I was recently reading an article on The Art of Boardgaming that talks about board game terminology. Joseph throws out a few terms and describes them as a small part of a gamer’s lexicon, and how it can be confusing for someone new to games, or even new to a style of games. It was an interesting read, but I didn’t really think much of it, especially when it comes to Dwarves with Swords (‘cause it’s an easy game!).
Around the same time, Earle asked me what my one line pitch is for Dwarves with Swords. I told him that I typically describe it as “a group building strategic combat game”. I started to insist how this is an easy way to explain the game when I remembered the article from The Art of Boardgaming. Holy moly, I’m assuming an awful lot in that one sentence! So, I thought I’d take some time to really explain what the game is in layman’s terms.
Let’s start with the beginning of my pitch - group building. What the heck is group building? Well, it’s exactly what it sounds like. Building the group you’ll use during the game. Group building isn’t exactly a common mechanism in board games. In fact, when I googled it, I found several links to team building games, which is definitely not this game (actually, it lead to some salty feelings towards each other by the end depending on the level of competitiveness in the players), and didn’t find anything that referred to group building. This surprised me, so I started thinking about the various games I’ve played over the years. The only example I could come up with of actual group building is building a raid (more gamer words!) in World of Warcraft. The only “building” board games I’ve played are deck building games, where you create a deck of cards you’ll use for whatever game you’re playing.
Now, I’m not saying Earle came up with a completely unique game mechanism, but my cursory search of google and my memory confirms that it’s a good thing I’m diving into the Dwarves with Swords interpretation of group building.
So, back to group building. Like I mentioned earlier, group building is when you build the group you’ll be using during each game of Dwarves with Swords. In fact, roughly half of a game of Dwarves with Swords happens before the first die is even rolled (unless you’re playing premade groups). You get to craft your perfect army and hope that it has the ability to crush your enemies. While you’re building your army, your opponents are also building their armies. I’m sure you can see the difficulty in that. You have to try to predict what your opponents are doing and counter that. Of course, they are doing the same, so it can turn into a game of multiple levels of reverse psychology. Like the best Rock, Paper, Scissors game ever.
For the record, armies have two groups, and the groups are made up of made up of 9 dwarves - Brewmasters, Broadswords, Mageswords, and Longswords - in any order you want.
Well, not exactly. Group building can be extremely nuanced, which is what makes the game different each time you thrown down. The formation dictates the various Action Cards a group can use, and that formation is entirely up to the player. I’ve seen group building done a variety of ways. My preferred method is to basically feel out which dwarf I’m in the mood to play, and then find a few Action Cards to go along with my mood. Earle generally picks out a few Action Cards he wants to try out and creates a group around the required formations. I’ve seen other people pour over every single action card and try to pick an army that gives them access to as many as possible, effectively trying to beat the game (nobody has been successful at that yet).
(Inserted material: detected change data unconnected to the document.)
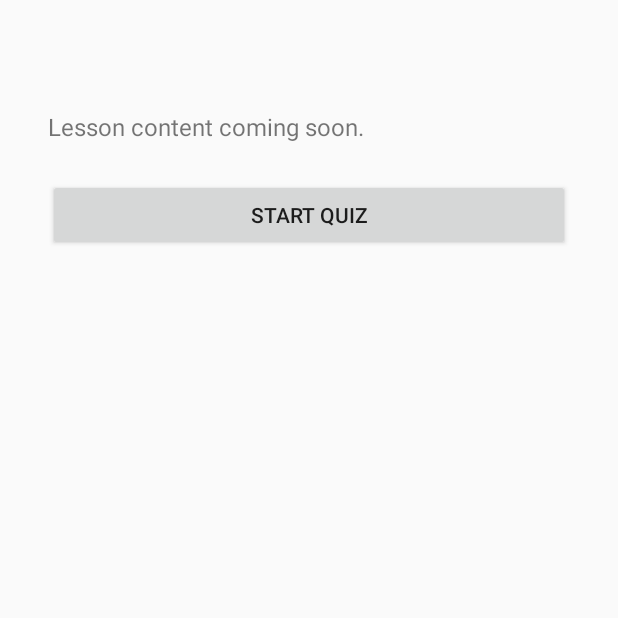
After one commit to KrzAlex/FinancialApp, an Android app: the LessonDetailActivity screen opened directly, with no data from a screen before it, on a phone screen of 412 x 824 dp, the top half of it. The commit adds this screen. Run offline under Robolectric (Android 15) with nearby library versions, the phone set to English and light mode, and no system bars.

Commit message:
implemented lesson topics with relation to the difficulty, and when on topic selection, its directed to that topic with the quiz button

```diff
--- a/FinanceEduApp/app/src/main/AndroidManifest.xml
+++ b/FinanceEduApp/app/src/main/AndroidManifest.xml
@@ -41,6 +41,10 @@
         <activity
             android:name=".activities.CalculatorActivity"
             android:exported="false" />
+
+        <activity
+            android:name=".activities.LessonDetailActivity" />
+
     </application>
 
 </manifest>
--- /dev/null
+++ b/FinanceEduApp/app/src/main/java/com/example/financeeduapp/activities/LessonDetailActivity.java
@@ -0,0 +1,30 @@
+package com.example.financeeduapp.activities;
+
+import android.os.Bundle;
+import android.widget.Button;
+import android.widget.TextView;
+import androidx.appcompat.app.AppCompatActivity;
+import com.example.financeeduapp.R;
+
+public class LessonDetailActivity extends AppCompatActivity {
+    @Override
+    protected void onCreate(Bundle savedInstanceState) {
+        super.onCreate(savedInstanceState);
+        setContentView(R.layout.activity_lesson_detail);
+
+        String lessonTitle = getIntent().getStringExtra("lessonTitle");
+
+        TextView tvTitle = findViewById(R.id.tvLessonTitle);
+        TextView tvContent = findViewById(R.id.tvLessonContent);
+        Button btnQuiz = findViewById(R.id.btnStartQuiz);
+
+        tvTitle.setText(lessonTitle);
+        // Placeholder until you load lesson content from DB
+        tvContent.setText("Lesson content coming soon.");
+
+        btnQuiz.setOnClickListener(v -> {
+            // Later, connect to quiz for this lesson
+            android.widget.Toast.makeText(this, "Start Quiz for: " + lessonTitle, android.widget.Toast.LENGTH_SHORT).show();
+        });
+    }
+}
--- /dev/null
+++ b/FinanceEduApp/app/src/main/res/layout/activity_lesson_detail.xml
@@ -0,0 +1,30 @@
+<?xml version="1.0" encoding="utf-8"?>
+<LinearLayout xmlns:android="http://schemas.android.com/apk/res/android"
+    android:layout_width="match_parent"
+    android:layout_height="match_parent"
+    android:padding="32dp"
+    android:orientation="vertical">
+
+    <TextView
+        android:id="@+id/tvLessonTitle"
+        android:layout_width="wrap_content"
+        android:layout_height="wrap_content"
+        android:text="Lesson Title"
+        android:textStyle="bold"
+        android:textSize="22sp"
+        android:paddingBottom="12dp"/>
+
+    <TextView
+        android:id="@+id/tvLessonContent"
+        android:layout_width="wrap_content"
+        android:layout_height="wrap_content"
+        android:text="Lesson Content"
+        android:textSize="16sp"
+        android:paddingBottom="24dp"/>
+
+    <Button
+        android:id="@+id/btnStartQuiz"
+        android:layout_width="match_parent"
+        android:layout_height="wrap_content"
+        android:text="Start Quiz"/>
+</LinearLayout>
```
Also changed, not shown: FinanceEduApp/app/src/main/java/com/example/financeeduapp/activities/LessonsActivity.java (+87 -36 lines), FinanceEduApp/app/src/main/res/layout/activity_lessons.xml (+14 -2 lines).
So, that’s group building. The first half of my pitch. I’d like to point out that it took me 5 paragraphs to explain those two little words. I hope it helped explain it a little! I definitely enjoyed breaking it down.